Atwater says thousands of companies have fudged their earnings with easy cash because of the ultra-low interest rates set by the Federal Reserve.
“With free money, the ability to financially engineer your earnings results is unlimited,” he said.
Now that rates are going up, such companies will start having trouble rolling over their loans.
“It’s sucking the air out of the room,” he said, anticipating that “thousands” of such companies may go under.
As credit gets tighter, a lot of “dream” ventures will prove to be unfeasible and fail, he predicted, noting that overconfidence in the market has caused investors “to buy promises of even the most ridiculous things.”
“There was so much capital irresponsibly deployed to capture dreams that the volume of equity destruction is going to be massive.”
The financial elite is, so far, failing to appreciate the direness of the situation because their lifestyle has become extraordinarily insulated from a commoner’s reality, he said, calling it “work from home blindness.”
“The financial elite are spending so much time sequestered away from the real world that I think they’ve lost sight of the fact that the folks who are delivering things to them—who live in the real world—have to buy gas.”

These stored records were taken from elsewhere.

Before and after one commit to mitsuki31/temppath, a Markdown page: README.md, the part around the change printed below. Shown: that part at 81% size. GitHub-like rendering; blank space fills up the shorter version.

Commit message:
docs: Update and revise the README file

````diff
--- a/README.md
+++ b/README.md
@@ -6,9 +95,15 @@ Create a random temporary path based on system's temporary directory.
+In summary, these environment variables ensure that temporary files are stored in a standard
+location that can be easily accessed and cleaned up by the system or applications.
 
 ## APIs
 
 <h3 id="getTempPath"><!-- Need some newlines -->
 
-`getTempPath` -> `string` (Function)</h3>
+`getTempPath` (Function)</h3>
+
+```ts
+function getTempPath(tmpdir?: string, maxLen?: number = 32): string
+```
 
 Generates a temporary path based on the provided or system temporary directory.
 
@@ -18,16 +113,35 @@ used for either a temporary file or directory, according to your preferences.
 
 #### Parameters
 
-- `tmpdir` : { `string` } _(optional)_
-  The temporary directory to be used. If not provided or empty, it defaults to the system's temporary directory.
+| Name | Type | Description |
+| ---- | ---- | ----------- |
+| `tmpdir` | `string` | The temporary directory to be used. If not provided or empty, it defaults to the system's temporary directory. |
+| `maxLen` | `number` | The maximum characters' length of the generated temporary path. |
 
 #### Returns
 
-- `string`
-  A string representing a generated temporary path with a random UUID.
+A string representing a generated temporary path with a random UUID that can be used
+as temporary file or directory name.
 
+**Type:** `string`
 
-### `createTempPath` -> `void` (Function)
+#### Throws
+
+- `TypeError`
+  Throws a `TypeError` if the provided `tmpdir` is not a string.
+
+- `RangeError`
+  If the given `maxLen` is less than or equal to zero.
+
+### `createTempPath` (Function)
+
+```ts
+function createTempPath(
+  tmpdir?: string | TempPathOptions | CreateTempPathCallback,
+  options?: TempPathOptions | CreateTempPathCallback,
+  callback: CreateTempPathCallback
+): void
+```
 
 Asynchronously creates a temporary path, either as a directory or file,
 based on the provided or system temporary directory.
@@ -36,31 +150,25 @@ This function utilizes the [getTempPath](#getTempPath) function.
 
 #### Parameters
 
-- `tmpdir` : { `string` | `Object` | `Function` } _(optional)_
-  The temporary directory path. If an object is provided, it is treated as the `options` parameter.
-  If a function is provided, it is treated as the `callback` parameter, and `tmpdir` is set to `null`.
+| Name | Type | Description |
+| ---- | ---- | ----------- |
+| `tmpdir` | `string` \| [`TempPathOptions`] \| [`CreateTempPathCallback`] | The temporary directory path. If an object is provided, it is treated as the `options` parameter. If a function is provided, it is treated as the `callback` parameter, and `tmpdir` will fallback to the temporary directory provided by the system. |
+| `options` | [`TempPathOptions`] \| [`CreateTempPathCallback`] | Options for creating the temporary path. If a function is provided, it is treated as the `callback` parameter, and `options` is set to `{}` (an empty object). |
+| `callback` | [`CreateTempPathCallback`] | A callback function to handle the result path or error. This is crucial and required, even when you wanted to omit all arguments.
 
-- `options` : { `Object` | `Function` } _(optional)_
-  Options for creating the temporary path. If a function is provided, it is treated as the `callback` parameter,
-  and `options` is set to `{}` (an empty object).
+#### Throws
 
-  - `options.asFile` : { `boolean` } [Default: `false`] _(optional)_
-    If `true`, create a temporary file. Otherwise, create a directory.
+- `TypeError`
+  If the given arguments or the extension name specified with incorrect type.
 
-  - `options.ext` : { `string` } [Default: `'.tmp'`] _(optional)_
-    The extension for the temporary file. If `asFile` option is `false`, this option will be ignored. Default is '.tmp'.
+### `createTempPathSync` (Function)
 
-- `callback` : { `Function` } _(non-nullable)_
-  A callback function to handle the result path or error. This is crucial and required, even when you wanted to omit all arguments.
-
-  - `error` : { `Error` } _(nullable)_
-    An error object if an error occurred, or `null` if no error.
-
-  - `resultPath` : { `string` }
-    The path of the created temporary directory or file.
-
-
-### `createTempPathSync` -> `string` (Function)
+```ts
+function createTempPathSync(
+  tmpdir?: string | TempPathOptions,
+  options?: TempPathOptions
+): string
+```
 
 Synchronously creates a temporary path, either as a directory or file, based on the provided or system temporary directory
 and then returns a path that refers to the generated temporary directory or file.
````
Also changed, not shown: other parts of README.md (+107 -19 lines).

During previous recessions, some parts of the economy were usually spared major losses and could thus serve as safe havens for investors. Those would include government bonds and businesses serving high-end clientele, such as luxury goods producers. In recent years, big tech companies have also been treated as safe bets.
All of those, however, may get pummeled this time too, according to Atwater.
“What I don’t think investors quite appreciate is we’re having an unwinding in both fixed income and equity simultaneously here. And there’s not going to be any place to hide in that.”
Businesses serving the rich, meanwhile, may find that their clientele is in worse financial shape than expected.
In recent years, there are indicators that the rich have taken on large amounts of debt, following the mantra of “don’t sell it, borrow against it,” in order to avoid taxes, Atwater said.
“It’s a masterful tax strategy, but it is completely devoid of a connection to reality.”
As a result, he noted, “nobody has contemplated that the biggest potential losses could be among the customers that have heretofore been the safest.”
He has also noticed an unusual phenomenon in which market actors are getting worn down by prolonged market instability without actually hitting a bottom.
“Everybody, they sort of feel like, ‘Are we there yet? Is it done?’ People are tired. It’s not fear, it’s fatigue. And I’ve never seen a market bottom on whining in the sense that we’re just all tired of it.”